Find the lines in the records below that contain "fill", and report each of them.

════════════════

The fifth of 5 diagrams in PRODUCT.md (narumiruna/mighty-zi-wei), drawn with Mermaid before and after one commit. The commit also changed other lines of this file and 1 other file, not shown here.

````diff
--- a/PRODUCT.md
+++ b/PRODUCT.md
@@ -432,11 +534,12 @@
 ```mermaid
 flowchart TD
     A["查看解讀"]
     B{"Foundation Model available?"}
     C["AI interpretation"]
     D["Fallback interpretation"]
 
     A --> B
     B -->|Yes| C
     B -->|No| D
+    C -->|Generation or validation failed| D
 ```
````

════════════════

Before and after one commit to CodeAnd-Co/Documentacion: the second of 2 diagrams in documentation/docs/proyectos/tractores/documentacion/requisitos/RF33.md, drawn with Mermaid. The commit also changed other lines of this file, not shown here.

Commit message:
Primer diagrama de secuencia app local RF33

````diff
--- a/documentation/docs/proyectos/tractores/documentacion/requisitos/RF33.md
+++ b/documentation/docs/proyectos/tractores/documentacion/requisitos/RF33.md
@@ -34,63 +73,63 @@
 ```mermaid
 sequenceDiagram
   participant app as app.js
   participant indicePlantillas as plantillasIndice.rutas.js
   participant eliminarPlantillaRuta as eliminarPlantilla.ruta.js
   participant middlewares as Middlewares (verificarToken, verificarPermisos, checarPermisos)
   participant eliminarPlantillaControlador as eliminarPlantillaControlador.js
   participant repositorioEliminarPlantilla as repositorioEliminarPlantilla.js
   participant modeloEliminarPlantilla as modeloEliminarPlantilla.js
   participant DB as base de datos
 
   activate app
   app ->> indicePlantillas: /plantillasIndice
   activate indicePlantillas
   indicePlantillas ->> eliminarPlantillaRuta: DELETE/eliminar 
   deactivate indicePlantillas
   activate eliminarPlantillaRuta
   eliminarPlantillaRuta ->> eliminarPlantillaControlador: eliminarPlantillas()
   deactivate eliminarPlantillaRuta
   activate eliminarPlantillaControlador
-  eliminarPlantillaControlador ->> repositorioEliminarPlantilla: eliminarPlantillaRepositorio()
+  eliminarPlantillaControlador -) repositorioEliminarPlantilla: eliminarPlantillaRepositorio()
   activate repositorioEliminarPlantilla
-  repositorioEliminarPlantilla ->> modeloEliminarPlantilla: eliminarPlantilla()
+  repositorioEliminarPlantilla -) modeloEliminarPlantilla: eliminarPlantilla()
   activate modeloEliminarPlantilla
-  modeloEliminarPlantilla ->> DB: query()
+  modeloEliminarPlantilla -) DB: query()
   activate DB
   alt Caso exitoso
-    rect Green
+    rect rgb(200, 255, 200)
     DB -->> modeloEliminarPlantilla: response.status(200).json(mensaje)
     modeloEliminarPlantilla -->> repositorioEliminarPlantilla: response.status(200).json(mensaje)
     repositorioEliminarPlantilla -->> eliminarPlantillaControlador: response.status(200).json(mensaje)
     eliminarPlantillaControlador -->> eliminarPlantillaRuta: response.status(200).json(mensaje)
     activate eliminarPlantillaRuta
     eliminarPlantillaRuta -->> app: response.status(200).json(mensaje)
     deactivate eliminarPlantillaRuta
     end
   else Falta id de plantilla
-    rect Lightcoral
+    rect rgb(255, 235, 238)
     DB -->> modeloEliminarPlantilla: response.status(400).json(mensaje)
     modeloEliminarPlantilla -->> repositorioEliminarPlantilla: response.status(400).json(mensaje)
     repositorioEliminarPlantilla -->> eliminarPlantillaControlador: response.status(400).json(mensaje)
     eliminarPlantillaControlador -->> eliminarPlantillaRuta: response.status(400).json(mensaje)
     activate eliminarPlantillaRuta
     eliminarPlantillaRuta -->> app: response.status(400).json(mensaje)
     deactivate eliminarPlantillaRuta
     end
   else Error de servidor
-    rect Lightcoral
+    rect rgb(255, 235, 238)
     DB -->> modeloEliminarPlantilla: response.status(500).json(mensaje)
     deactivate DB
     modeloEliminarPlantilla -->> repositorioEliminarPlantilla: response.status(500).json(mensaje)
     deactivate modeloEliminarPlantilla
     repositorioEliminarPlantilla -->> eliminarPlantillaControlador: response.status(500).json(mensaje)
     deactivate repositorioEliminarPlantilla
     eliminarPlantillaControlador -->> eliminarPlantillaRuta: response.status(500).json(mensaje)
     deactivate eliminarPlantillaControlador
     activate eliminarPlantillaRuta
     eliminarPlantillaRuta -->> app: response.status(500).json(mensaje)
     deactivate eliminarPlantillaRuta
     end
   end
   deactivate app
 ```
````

════════════════

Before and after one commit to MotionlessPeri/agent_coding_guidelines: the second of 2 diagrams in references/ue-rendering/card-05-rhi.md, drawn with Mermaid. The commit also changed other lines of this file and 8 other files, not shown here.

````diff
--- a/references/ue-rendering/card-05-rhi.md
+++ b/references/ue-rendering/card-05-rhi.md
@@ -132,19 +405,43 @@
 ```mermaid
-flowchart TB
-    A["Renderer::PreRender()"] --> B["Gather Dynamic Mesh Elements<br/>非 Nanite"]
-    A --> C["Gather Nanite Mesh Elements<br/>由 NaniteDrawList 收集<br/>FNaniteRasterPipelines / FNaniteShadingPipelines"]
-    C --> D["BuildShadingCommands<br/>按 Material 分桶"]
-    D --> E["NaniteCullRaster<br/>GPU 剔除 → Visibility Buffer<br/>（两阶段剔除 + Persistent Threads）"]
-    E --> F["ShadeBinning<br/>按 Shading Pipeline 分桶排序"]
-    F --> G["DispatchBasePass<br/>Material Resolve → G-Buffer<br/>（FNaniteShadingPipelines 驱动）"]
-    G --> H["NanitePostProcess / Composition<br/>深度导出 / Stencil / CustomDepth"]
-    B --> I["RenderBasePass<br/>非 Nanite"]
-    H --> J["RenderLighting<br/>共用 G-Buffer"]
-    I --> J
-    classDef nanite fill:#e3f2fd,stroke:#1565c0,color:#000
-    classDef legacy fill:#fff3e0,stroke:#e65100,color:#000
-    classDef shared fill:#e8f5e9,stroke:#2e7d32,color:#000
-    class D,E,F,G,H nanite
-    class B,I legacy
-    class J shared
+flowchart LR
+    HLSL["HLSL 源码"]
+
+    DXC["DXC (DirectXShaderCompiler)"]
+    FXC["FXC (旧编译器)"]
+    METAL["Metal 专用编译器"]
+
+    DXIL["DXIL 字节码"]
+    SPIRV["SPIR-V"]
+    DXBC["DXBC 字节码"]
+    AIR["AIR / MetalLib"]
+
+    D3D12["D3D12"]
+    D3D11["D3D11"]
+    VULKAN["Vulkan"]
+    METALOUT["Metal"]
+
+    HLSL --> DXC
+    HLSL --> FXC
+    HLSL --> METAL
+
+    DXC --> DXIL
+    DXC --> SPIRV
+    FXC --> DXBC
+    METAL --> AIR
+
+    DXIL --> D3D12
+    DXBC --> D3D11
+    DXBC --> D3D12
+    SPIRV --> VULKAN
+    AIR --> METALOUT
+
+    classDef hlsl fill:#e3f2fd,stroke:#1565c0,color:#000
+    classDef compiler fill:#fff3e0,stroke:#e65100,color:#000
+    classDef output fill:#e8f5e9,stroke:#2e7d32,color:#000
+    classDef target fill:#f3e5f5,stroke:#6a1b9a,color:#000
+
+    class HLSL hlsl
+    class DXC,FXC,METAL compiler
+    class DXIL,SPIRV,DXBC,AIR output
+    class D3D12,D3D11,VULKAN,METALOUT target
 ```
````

════════════════

| Solution to the problem |
-    classDef nanite fill:#e3f2fd,stroke:#1565c0,color:#000
-    classDef legacy fill:#fff3e0,stroke:#e65100,color:#000
-    classDef shared fill:#e8f5e9,stroke:#2e7d32,color:#000
+    classDef hlsl fill:#e3f2fd,stroke:#1565c0,color:#000
+    classDef compiler fill:#fff3e0,stroke:#e65100,color:#000
+    classDef output fill:#e8f5e9,stroke:#2e7d32,color:#000
+    classDef target fill:#f3e5f5,stroke:#6a1b9a,color:#000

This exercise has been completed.